As part of a larger open instrumentation initiative the company launched earlier this year, New Relic also announced it has integrated its namesake observability platform with Prometheus, an open source tool from the Cloud Native Computing Foundation (CNCF) that monitors Kubernetes environments, and extended New Relic Traces to capture tracing data generated by either Istio, an open source service mesh or OpenCensus, an open source tool for collecting metrics and telemetry.
New Relic also now supports Java exporters that can send data directly to the company using the public application programming interfaces for metrics, events, logs and traces instead of installing agent software. In addition, it added support for Fluent Bit, an open source log processor and forwarder, to make it possible to route container logs from, for example, AWS Fargate. New Relic also announced integrations with Google Cloud Anthos and Cloud Run, a set of Kubernetes-based services provided by Google.
Nadya Duke Boone, general manager and vice president of product management at New Relic, says IT teams can use New Relic tools to inspect a single container or explore an entire cluster. Support for Kubernetes Events will provide contextual information about pods, nodes, stateful sets and deployment issues to enable IT teams to troubleshoot issues faster. Kubernetes events also provide deployment information to correlate infrastructure changes against application metrics.
While there is no shortage of tools for managing Kubernetes environments, Boone notes that open source tools are typically not as accessible as New Relic’s. In addition, the New Relic platform is designed to capture both infrastructure and application data to make it easier to correlate what’s occurring across the entire Kubernetes environment.
New Relic is already widely employed to monitor legacy monolithic applications. As IT organizations embrace Kubernetes, Boone notes many of those organizations want to be able to extend the reach of New Relic to include Kubernetes clusters that are being deployed alongside legacy applications. In many cases, applications running on Kubernetes clusters are consuming application programming interfaces (APIs) exposed by monolithic applications, which means that IT organizations need a more holistic approach to monitor and manage, adds Boone.
Boone says savvy IT organizations are providing developers with visibility into New Relic so they can monitor the performance of their applications on their own. That approach has the added benefit of reducing the number of tickets those developers might generate whenever there is a performance issue, because they can easily discover the source of a problem involving the code they wrote.

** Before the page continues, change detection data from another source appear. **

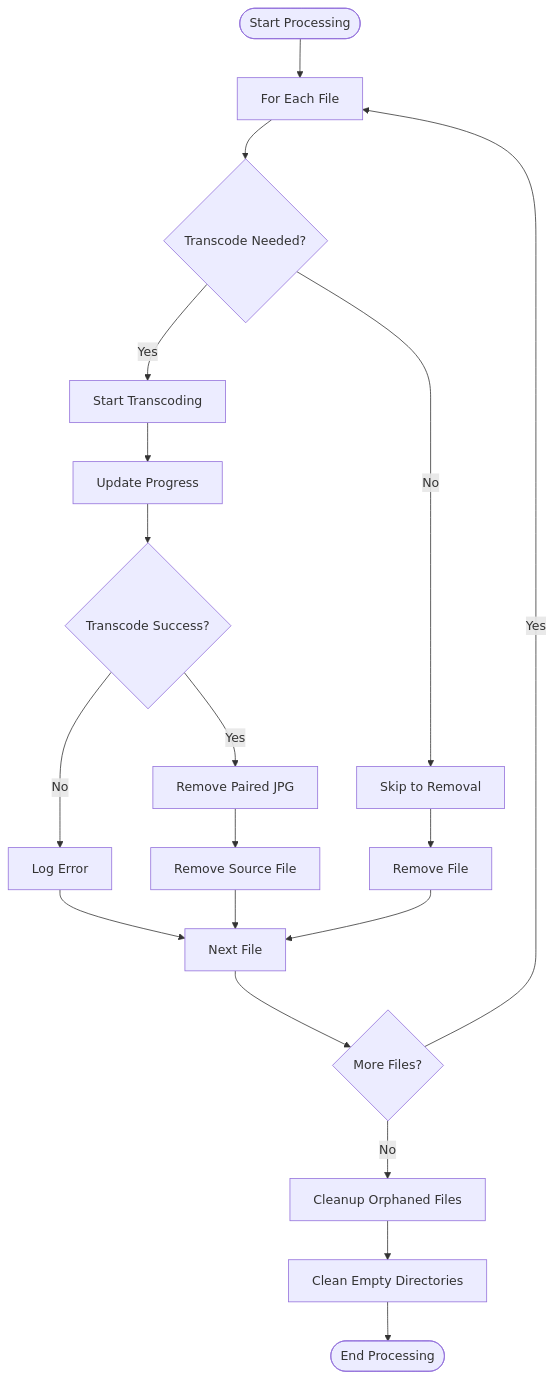
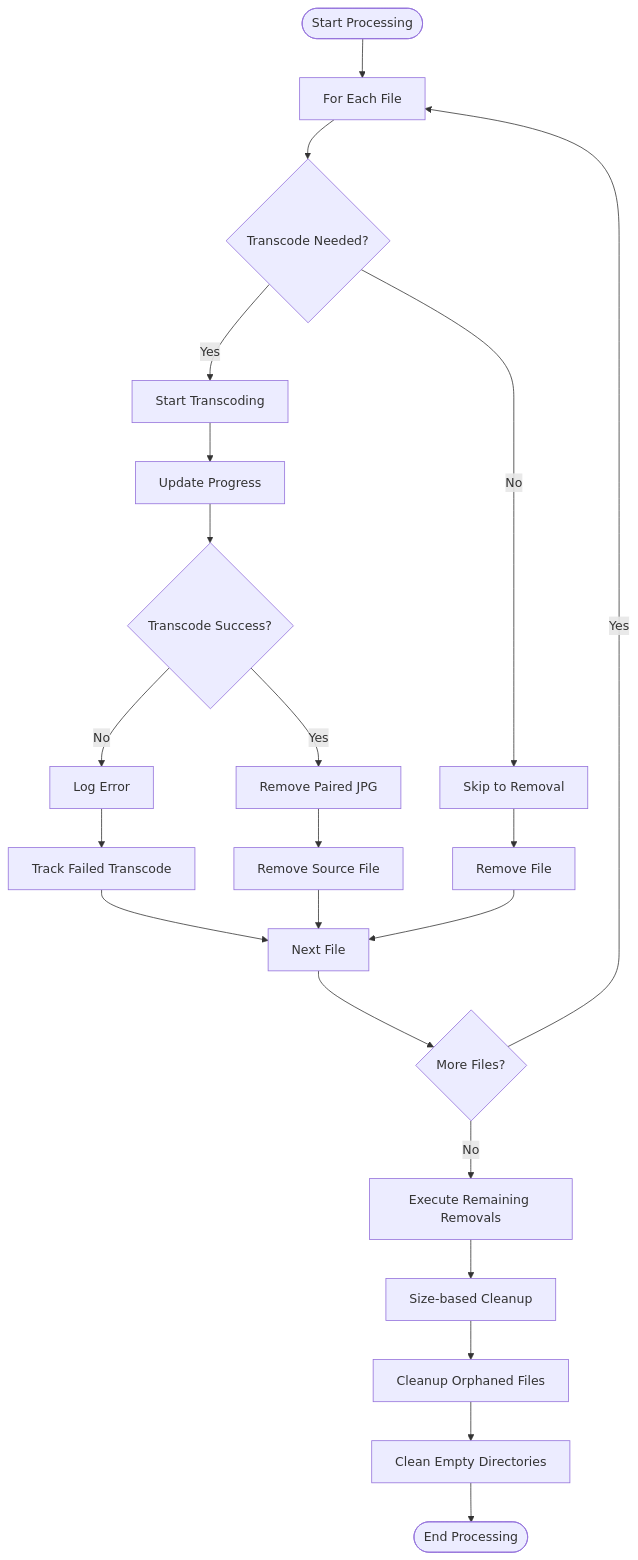
Before and after one commit to WombatFromHell/reo-cam-archiver: the third of 9 diagrams in DESIGN.md, drawn with Mermaid. The commit also changed other lines of this file and 3 other files, not shown here.

Commit message:
Add "--max-size" argument for "--cleanup"

````diff
--- a/DESIGN.md
+++ b/DESIGN.md
@@ -178,21 +268,24 @@
 ```mermaid
 flowchart TD
     Start([Start Processing]) --> ForEachFile[For Each File]
     ForEachFile --> Transcode{Transcode Needed?}
     Transcode -->|No| SkipToRemoval[Skip to Removal]
     Transcode -->|Yes| StartTranscode[Start Transcoding]
     StartTranscode --> UpdateProgress[Update Progress]
     UpdateProgress --> TranscodeSuccess{Transcode Success?}
     TranscodeSuccess -->|No| LogError[Log Error]
-    LogError --> NextFile[Next File]
+    LogError --> TrackFailed[Track Failed Transcode]
+    TrackFailed --> NextFile[Next File]
     TranscodeSuccess -->|Yes| RemoveJPG[Remove Paired JPG]
     RemoveJPG --> RemoveSource[Remove Source File]
     RemoveSource --> NextFile
     SkipToRemoval --> RemoveFile[Remove File]
     RemoveFile --> NextFile
     NextFile --> MoreFiles{More Files?}
     MoreFiles -->|Yes| ForEachFile
-    MoreFiles -->|No| CleanupOrphans[Cleanup Orphaned Files]
+    MoreFiles -->|No| ExecuteRemainingRemovals[Execute Remaining Removals]
+    ExecuteRemainingRemovals --> SizeBasedCleanup[Size-based Cleanup]
+    SizeBasedCleanup --> CleanupOrphans[Cleanup Orphaned Files]
     CleanupOrphans --> CleanEmptyDirs[Clean Empty Directories]
     CleanEmptyDirs --> End([End Processing])
 ```
````
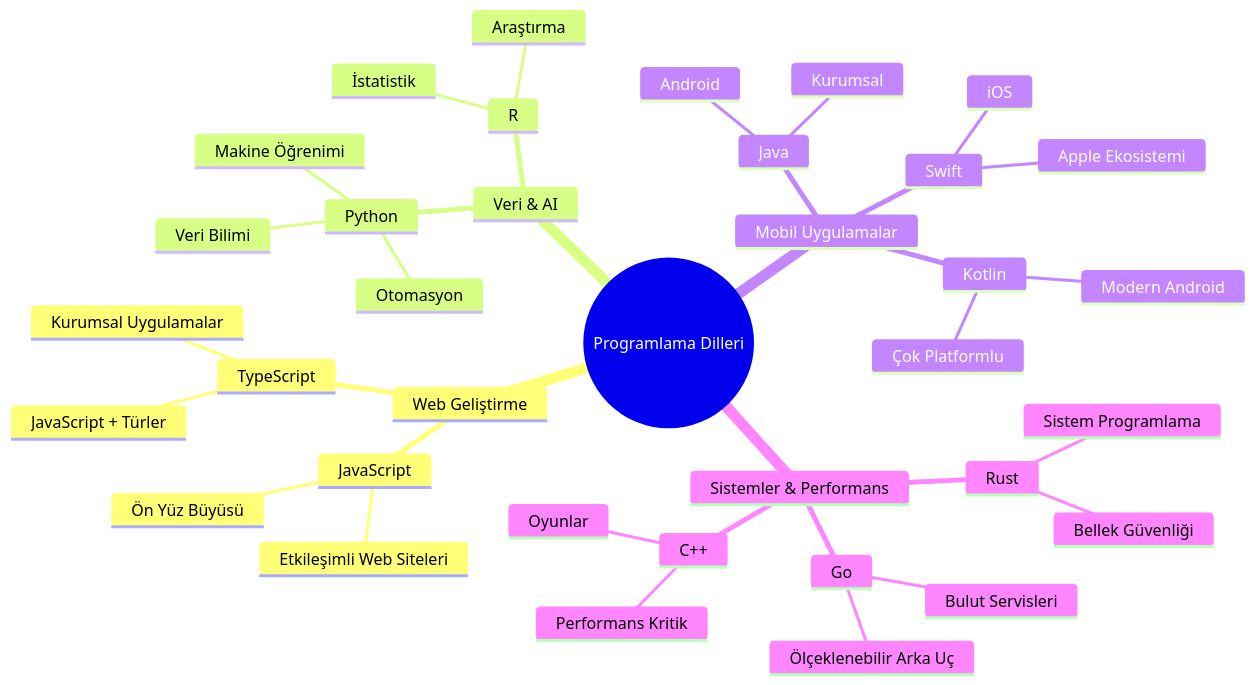
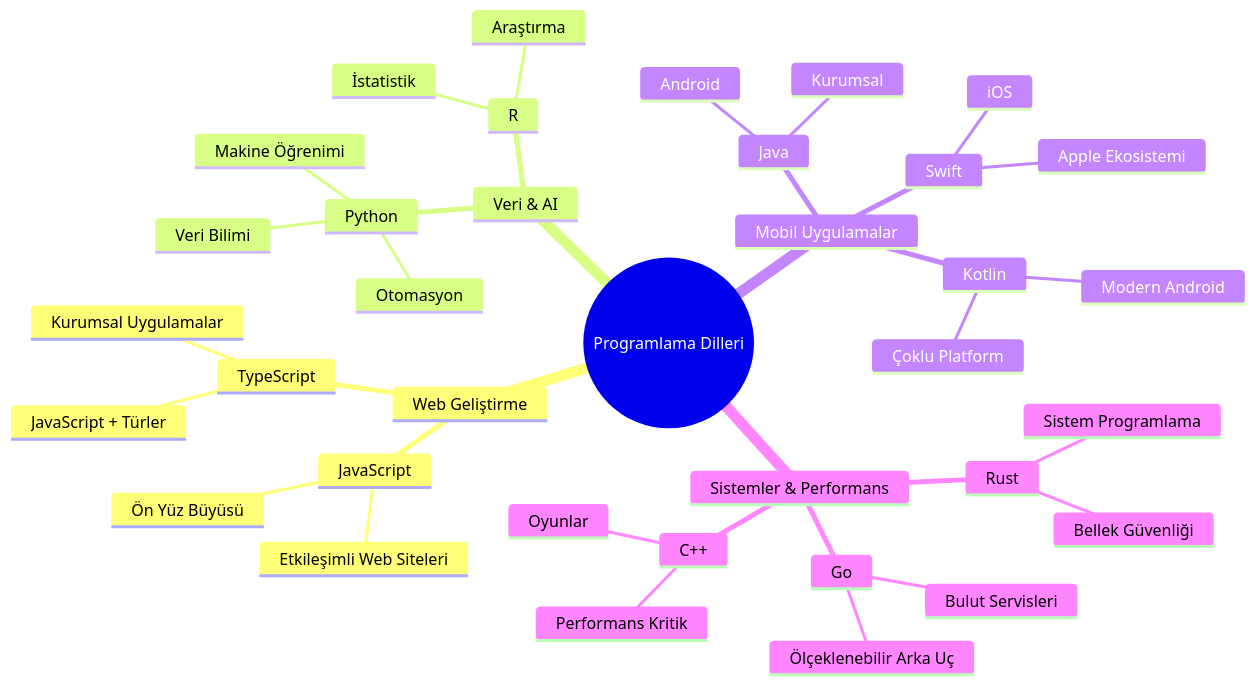
The second of 7 diagrams in translations/tr/1-getting-started-lessons/1-intro-to-programming-languages/README.md (microsoft/Web-Dev-For-Beginners), drawn with Mermaid before and after one commit. The commit also changed other lines of this file and 8 other files, not shown here.

````diff
--- a/translations/tr/1-getting-started-lessons/1-intro-to-programming-languages/README.md
+++ b/translations/tr/1-getting-started-lessons/1-intro-to-programming-languages/README.md
@@ -85,39 +85,39 @@
 ```mermaid
 mindmap
   root((Programlama Dilleri))
     Web Geliştirme
       JavaScript
         Ön Yüz Büyüsü
         Etkileşimli Web Siteleri
       TypeScript
         JavaScript + Türler
         Kurumsal Uygulamalar
     Veri & AI
       Python
         Veri Bilimi
         Makine Öğrenimi
         Otomasyon
       R
         İstatistik
         Araştırma
     Mobil Uygulamalar
       Java
         Android
         Kurumsal
       Swift
         iOS
         Apple Ekosistemi
       Kotlin
         Modern Android
-        Çok Platformlu
+        Çoklu Platform
     Sistemler & Performans
       C++
         Oyunlar
         Performans Kritik
       Rust
         Bellek Güvenliği
         Sistem Programlama
       Go
         Bulut Servisleri
         Ölçeklenebilir Arka Uç
 ```
````
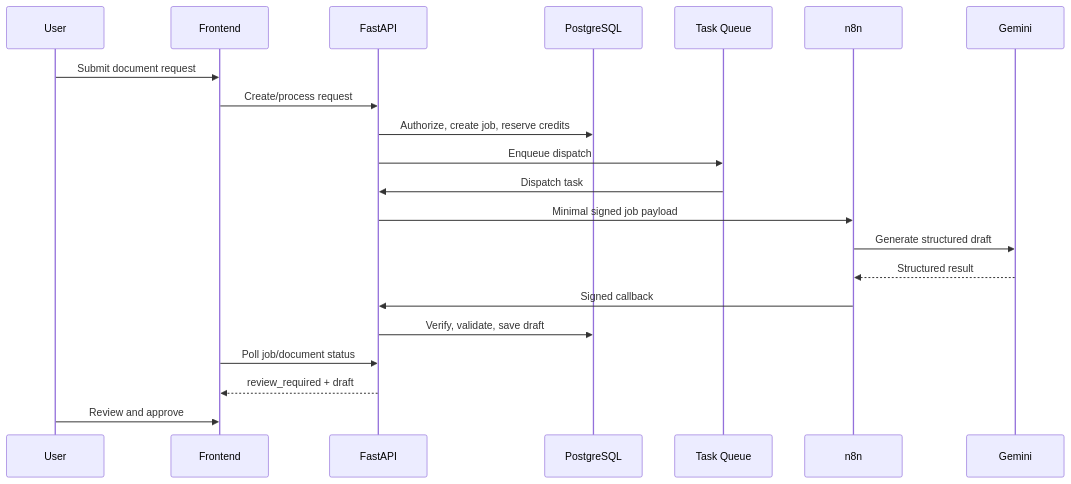
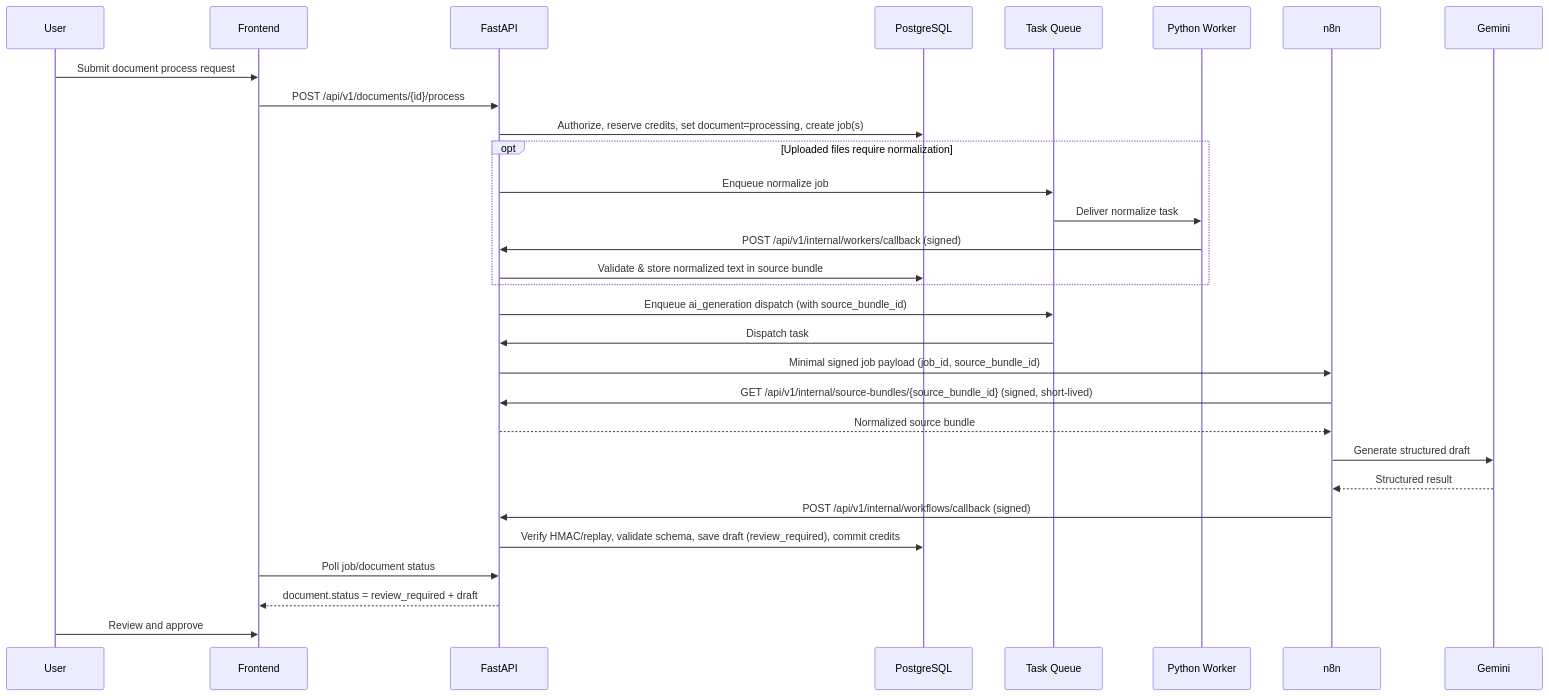
The second of 3 diagrams in docs/SYSTEM_ARCHITECTURE.md (SaktiArifDwiPutra/document-saas), drawn with Mermaid before and after one commit. The commit also changed other lines of this file and 7 other files, not shown here.

````diff
--- a/docs/SYSTEM_ARCHITECTURE.md
+++ b/docs/SYSTEM_ARCHITECTURE.md
@@ -172,24 +183,33 @@
 ``` mermaid
 sequenceDiagram
     participant User
     participant FE as Frontend
     participant API as FastAPI
     participant DB as PostgreSQL
     participant Q as Task Queue
+    participant W as Python Worker
     participant N8N as n8n
     participant AI as Gemini
 
-    User->>FE: Submit document request
-    FE->>API: Create/process request
-    API->>DB: Authorize, create job, reserve credits
-    API->>Q: Enqueue dispatch
+    User->>FE: Submit document process request
+    FE->>API: POST /api/v1/documents/{id}/process
+    API->>DB: Authorize, reserve credits, set document=processing, create job(s)
+    opt Uploaded files require normalization
+        API->>Q: Enqueue normalize job
+        Q->>W: Deliver normalize task
+        W->>API: POST /api/v1/internal/workers/callback (signed)
+        API->>DB: Validate & store normalized text in source bundle
+    end
+    API->>Q: Enqueue ai_generation dispatch (with source_bundle_id)
     Q->>API: Dispatch task
-    API->>N8N: Minimal signed job payload
+    API->>N8N: Minimal signed job payload (job_id, source_bundle_id)
+    N8N->>API: GET /api/v1/internal/source-bundles/{source_bundle_id} (signed, short-lived)
+    API-->>N8N: Normalized source bundle
     N8N->>AI: Generate structured draft
     AI-->>N8N: Structured result
-    N8N->>API: Signed callback
-    API->>DB: Verify, validate, save draft
+    N8N->>API: POST /api/v1/internal/workflows/callback (signed)
+    API->>DB: Verify HMAC/replay, validate schema, save draft (review_required), commit credits
     FE->>API: Poll job/document status
-    API-->>FE: review_required + draft
+    API-->>FE: document.status = review_required + draft
     User->>FE: Review and approve
 ```
````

Microservices-based applications are generally complex, so they require IT organizations to deploy some type of observability platform. The issue now is determining to whether they want to rely on open source tools designed for Kubernetes or embrace a platform to monitor Kubernetes alongside all their other applications and systems.